Those throwing conniption fits over the United Nations’ misdeeds (failure of oversight, according to the Volcker Report) might want to meditate a bit on the role of the U.S. government in all this before they further embarrass themselves denouncing perfidious foreigners.Yes, that would be the same Jordan that President Bush has called "a valued friend and partner."
For one thing, part of the oversight responsibility was on the United States, as a member of the 661 Committee, which monitored Iraq’s compliance with the sanctions.
The United States had the power to veto all sales of Iraqi oil and all purchases of goods bought with money from the program.

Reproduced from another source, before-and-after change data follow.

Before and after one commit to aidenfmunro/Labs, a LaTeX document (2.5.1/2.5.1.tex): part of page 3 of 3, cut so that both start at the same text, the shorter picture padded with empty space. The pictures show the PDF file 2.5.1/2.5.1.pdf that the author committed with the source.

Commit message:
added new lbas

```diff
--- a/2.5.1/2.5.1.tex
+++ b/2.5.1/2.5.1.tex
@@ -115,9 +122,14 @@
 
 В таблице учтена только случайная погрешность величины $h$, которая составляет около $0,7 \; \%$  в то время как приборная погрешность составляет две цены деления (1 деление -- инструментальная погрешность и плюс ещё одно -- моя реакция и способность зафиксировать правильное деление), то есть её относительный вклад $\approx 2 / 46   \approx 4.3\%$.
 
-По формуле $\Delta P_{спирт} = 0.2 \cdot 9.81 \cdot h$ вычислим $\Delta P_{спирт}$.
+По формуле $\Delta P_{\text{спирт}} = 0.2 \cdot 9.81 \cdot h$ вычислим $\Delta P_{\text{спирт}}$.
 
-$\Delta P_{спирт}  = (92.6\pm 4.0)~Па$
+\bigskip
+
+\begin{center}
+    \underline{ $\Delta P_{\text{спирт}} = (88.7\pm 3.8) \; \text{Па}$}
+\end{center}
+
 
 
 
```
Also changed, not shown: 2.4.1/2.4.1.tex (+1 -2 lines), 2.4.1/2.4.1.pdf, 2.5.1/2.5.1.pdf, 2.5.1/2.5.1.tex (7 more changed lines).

Further, The Washington Post reports, “Diplomats and oil brokers have recently said that the U.S. had long turned a blind eye to illicit shipments of Iraqi oil by its allies Jordan and Turkey. The United States acknowledged this week that it had acquiesced in the trade to ensure that crucial allies would not suffer economic hardships.”
In fact, in March 2003, the Treasury Department provided assurances that the United States would not obstruct a plan by two companies to import millions of barrels of oil from Iraq in violation of U.N. sanctions.
Smuggling oil was actually Saddam Hussein’s biggest source of income, not the kickbacks he got from oil-for-food. Ahed Okhon, a spokesman for one of the companies, claims Jordan had “blanket cover” from the U.N. sanctions.